On paper, Tristan Walker could check off a lot of the standard boxes for “Silicon Valley entrepreneur.” He has an MBA from Stanford and a résumé that includes Twitter, Foursquare and four years as entrepreneur-in-residence at Andreessen Horowitz.
However, the CEO of Walker & Company Brands roundly rejects the Valley’s favorite cliché, “culture fit.” On the latest episode of Recode Decode, hosted by Kara Swisher, Walker said startups rarely define their own cultures before using it as an excuse to hire homogenous workers.
“Foursquare worked, we got to 150 employees and no one left because we knew who we were,” Walker said. “The thing I’ve realized this time around, that I wanted to do from Day 1, is define that.”
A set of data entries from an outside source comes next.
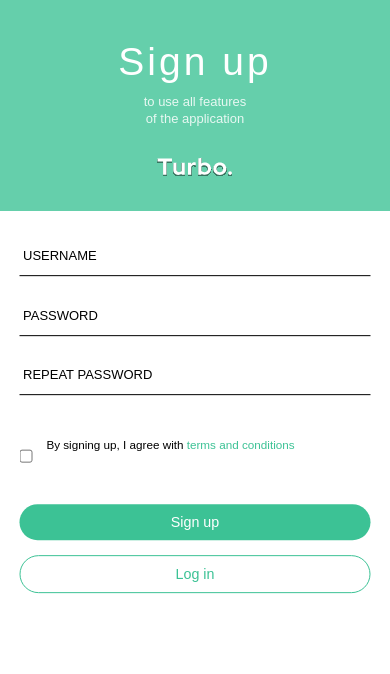
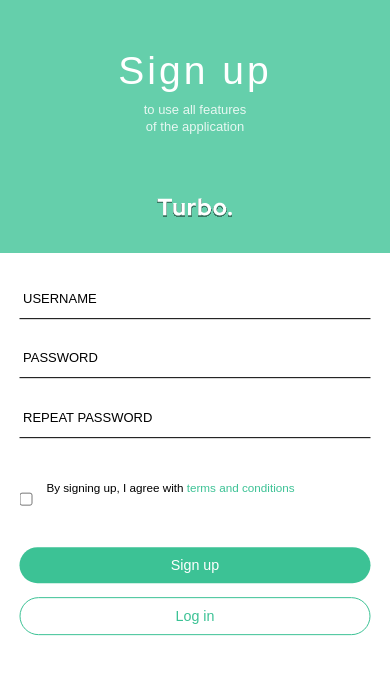
Before and after one commit to code-art4/Sign-up-form, a plain HTML site: page index.html in a window 390 px wide. Drawn offline with Linux system fonts and the light colour scheme.

Commit message:
Update style.css

```diff
--- a/style.css
+++ b/style.css
@@ -261,10 +261,10 @@
             }
             .col {
                 width: 100%;
-                height: 70vh;
+                height: 50vh;
             }
             .col.bg-green {
-                height: 25vh !important;
+                height: 30vh !important;
             }
             form {
                 width: 90%;
```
Walker & Company is a health and beauty company that puts an emphasis on products for people of color, and it has raised more than $33 million to date from firms like Andreessen and IVP. Walker said he laid down six specific corporate values before he raised any money: “Courage, inspiration, respect, judgment, wellness and loyalty.”
In addition to explaining how those terms apply to his business, on the new podcast Walker discussed the challenges he initially faced in getting investors on board; how he evaluates the recent mega-sales of Jet.com ($3 billion, to Walmart) and Dollar Shave Club ($1 billion, to Unilever); and his nonprofit initiative for minorities in tech, Code2040.
“We just graduated a class of 90 fellows,” he said. “A lot of these folks are saying that they don’t exist. That is complete bullshit, because we found them inside of six months.”
“But the inevitability is this,” he added. “They’re the ones who are going to go and start the companies. They’re the ones who are going to hire. They’re the ones who are actually going to create these lists and define values. If folks are complacent, then great: Don’t hire those folks. We will.”